Description of the task: Compute how many lines in the entries below include the string "this". Only the number is wanted.

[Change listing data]
Segment Open

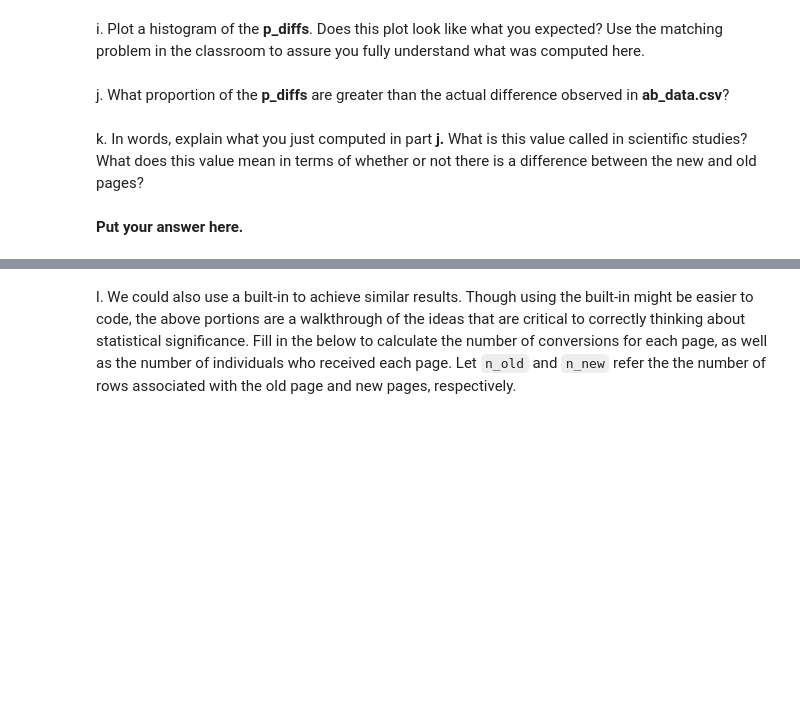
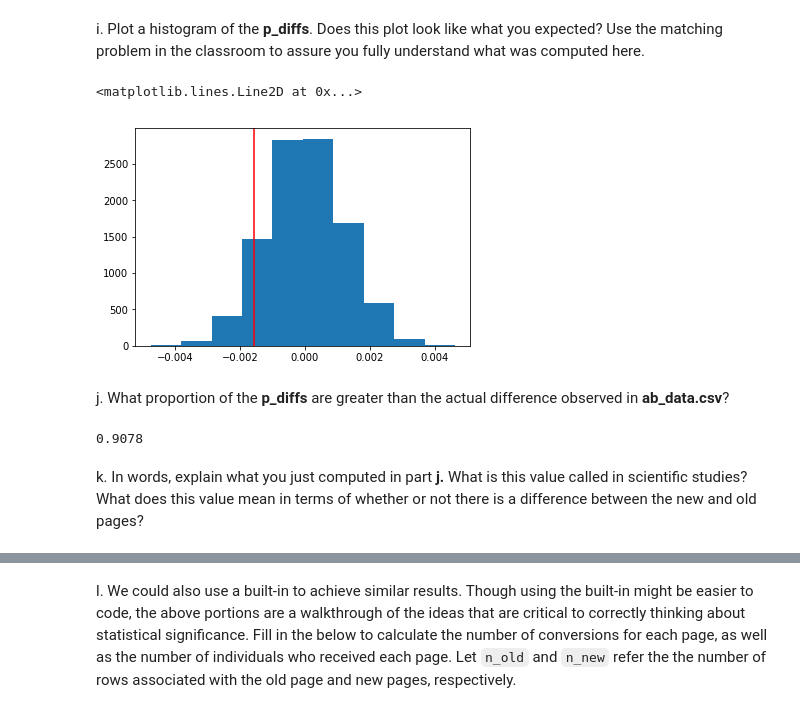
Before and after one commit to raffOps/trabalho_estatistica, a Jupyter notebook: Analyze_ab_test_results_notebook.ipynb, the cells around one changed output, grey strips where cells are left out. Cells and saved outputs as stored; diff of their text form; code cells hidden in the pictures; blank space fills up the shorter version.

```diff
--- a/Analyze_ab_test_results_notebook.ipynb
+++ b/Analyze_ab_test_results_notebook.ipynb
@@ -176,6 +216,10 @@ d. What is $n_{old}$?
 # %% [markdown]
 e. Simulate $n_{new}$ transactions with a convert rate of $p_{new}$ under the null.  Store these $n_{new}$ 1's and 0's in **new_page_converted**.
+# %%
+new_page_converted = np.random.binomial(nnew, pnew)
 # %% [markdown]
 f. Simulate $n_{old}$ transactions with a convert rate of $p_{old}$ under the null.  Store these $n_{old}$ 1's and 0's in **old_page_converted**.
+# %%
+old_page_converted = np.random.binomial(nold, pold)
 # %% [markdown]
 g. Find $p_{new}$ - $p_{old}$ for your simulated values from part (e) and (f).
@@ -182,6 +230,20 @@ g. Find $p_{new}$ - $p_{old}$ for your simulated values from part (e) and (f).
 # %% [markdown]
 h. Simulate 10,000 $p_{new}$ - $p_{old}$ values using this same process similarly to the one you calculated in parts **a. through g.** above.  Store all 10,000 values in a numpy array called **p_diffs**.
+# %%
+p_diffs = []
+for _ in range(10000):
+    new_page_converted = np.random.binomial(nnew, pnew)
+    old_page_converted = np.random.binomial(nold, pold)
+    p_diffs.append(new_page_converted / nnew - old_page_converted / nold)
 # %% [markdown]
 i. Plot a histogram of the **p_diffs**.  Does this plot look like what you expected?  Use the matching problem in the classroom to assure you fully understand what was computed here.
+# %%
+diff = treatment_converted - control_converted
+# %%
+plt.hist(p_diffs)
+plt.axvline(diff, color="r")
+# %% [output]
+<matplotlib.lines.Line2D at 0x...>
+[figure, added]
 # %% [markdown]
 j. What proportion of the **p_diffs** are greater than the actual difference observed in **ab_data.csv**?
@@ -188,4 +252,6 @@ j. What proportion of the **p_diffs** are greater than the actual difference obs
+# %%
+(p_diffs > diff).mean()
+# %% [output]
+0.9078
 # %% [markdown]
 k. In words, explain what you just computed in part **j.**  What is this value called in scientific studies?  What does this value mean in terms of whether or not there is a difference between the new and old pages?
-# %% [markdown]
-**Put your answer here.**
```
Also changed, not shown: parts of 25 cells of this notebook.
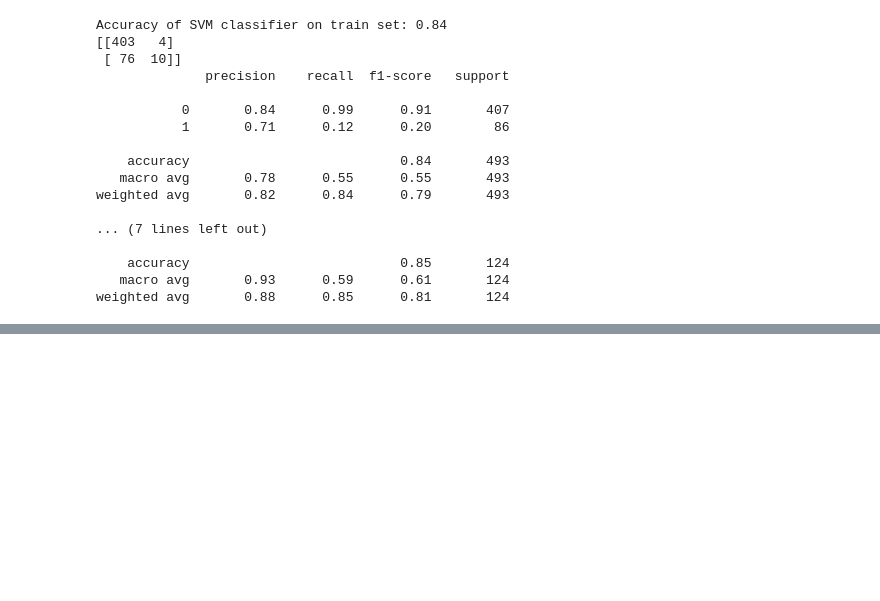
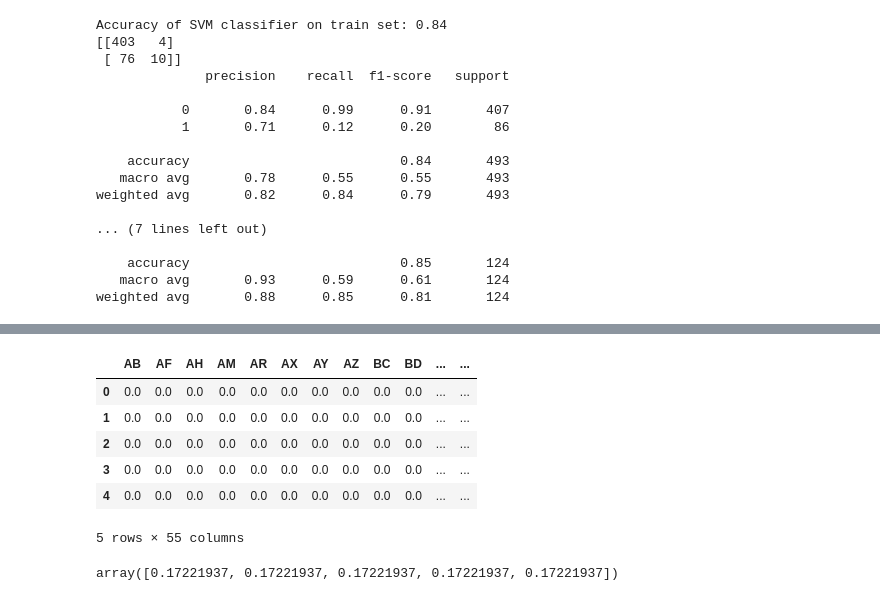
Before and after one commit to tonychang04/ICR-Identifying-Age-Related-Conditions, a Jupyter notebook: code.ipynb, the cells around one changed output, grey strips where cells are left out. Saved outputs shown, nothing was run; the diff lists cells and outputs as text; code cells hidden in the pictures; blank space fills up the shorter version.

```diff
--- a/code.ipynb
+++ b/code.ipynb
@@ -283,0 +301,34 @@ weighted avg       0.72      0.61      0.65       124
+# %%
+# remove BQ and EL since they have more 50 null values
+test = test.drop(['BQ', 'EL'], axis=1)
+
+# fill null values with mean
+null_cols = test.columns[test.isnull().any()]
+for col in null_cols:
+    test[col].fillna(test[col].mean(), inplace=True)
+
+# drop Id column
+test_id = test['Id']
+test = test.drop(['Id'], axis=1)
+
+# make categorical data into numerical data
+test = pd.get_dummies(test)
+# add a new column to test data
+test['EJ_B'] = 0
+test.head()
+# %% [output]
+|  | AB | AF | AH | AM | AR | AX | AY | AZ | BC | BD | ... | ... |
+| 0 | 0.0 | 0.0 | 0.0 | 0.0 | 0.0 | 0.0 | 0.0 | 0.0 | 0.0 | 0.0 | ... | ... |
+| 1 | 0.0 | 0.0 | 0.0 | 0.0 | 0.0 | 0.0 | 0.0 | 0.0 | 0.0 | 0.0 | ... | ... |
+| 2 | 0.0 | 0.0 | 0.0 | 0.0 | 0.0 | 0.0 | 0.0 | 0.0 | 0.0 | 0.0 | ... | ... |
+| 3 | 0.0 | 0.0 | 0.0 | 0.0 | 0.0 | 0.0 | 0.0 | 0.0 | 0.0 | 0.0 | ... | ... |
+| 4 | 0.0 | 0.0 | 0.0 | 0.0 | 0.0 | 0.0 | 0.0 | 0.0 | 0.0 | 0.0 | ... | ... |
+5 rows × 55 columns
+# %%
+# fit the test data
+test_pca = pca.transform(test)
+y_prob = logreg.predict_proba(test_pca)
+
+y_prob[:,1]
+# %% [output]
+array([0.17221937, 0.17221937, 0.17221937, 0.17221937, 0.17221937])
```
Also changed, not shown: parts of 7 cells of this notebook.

Segment Closed
Segment Open

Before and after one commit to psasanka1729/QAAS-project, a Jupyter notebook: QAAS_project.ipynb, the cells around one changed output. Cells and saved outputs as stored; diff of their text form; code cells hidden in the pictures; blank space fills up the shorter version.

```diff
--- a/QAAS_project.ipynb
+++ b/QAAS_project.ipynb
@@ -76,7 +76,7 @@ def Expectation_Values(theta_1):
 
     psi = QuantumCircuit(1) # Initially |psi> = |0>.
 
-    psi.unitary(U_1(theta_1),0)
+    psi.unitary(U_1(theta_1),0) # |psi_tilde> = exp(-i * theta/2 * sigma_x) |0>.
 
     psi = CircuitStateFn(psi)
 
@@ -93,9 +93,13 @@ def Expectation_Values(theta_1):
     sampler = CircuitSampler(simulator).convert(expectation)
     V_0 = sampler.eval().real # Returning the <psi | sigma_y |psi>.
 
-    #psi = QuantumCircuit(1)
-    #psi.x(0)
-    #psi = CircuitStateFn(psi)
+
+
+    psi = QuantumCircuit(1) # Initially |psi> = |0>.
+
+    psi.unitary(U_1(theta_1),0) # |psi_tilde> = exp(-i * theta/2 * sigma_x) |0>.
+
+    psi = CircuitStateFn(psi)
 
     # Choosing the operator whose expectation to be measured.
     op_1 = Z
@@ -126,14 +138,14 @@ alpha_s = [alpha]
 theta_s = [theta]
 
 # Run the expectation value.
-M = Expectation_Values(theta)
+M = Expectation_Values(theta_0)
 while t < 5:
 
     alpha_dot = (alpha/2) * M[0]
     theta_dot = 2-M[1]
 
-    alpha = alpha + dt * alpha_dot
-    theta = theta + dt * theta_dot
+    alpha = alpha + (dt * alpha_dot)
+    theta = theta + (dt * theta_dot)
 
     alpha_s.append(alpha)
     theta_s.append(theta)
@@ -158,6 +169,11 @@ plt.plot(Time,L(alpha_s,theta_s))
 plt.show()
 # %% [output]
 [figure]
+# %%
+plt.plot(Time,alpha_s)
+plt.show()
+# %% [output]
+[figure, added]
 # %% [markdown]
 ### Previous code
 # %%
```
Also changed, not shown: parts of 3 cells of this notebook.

Segment Closed
Segment Open

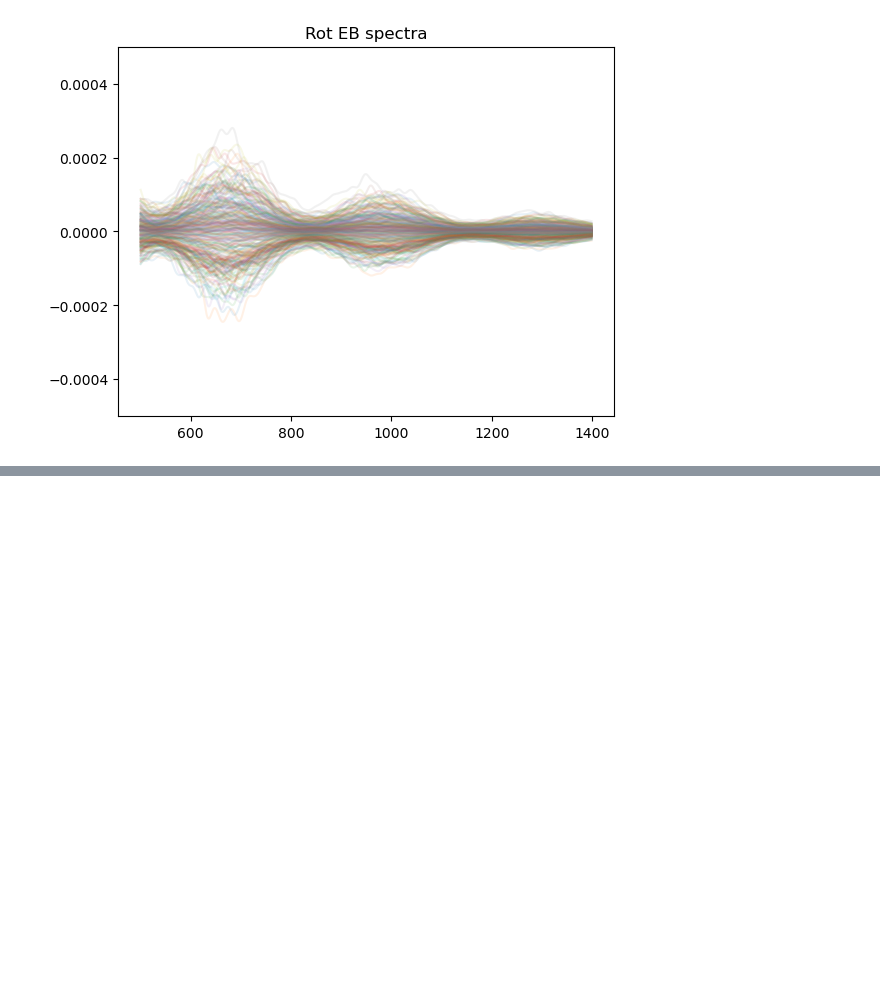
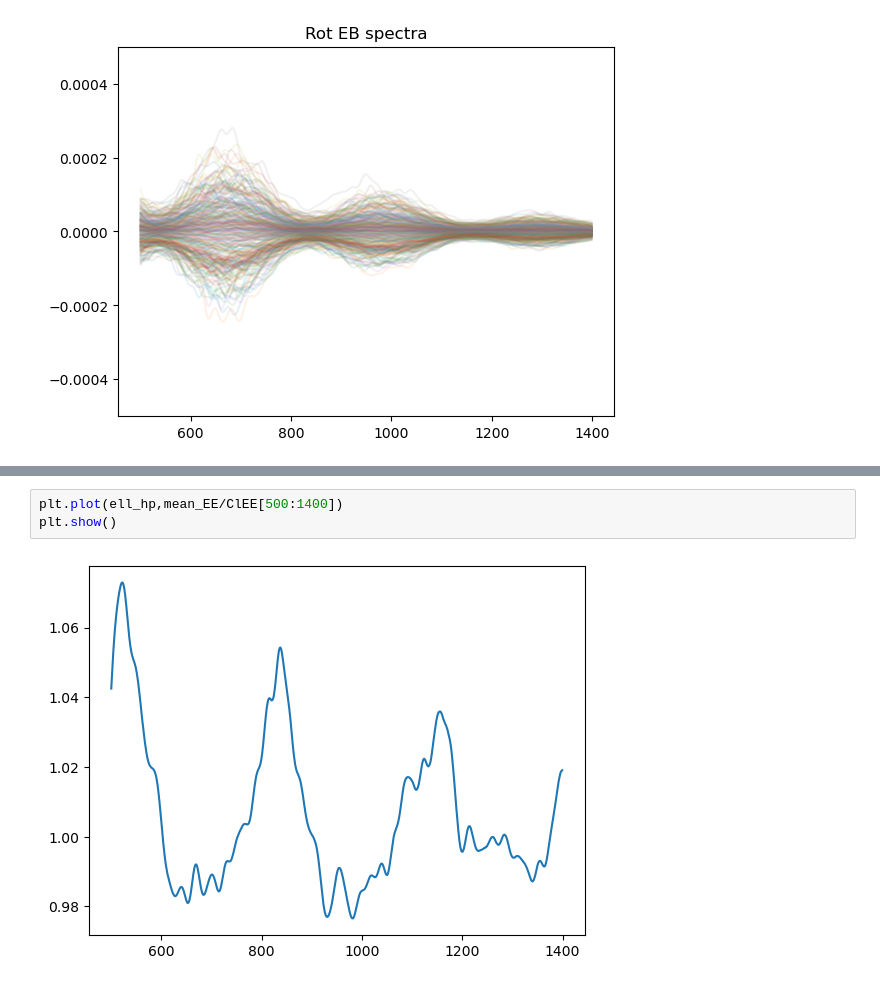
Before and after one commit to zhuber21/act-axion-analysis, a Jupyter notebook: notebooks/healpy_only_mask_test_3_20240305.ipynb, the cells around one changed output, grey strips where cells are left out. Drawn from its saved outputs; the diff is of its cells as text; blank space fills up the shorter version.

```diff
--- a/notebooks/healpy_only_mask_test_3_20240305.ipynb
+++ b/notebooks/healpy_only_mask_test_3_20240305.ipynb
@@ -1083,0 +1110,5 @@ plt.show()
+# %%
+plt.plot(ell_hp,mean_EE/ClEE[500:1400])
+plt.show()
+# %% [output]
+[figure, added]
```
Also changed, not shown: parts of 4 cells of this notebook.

Segment Closed

Expected answer: 7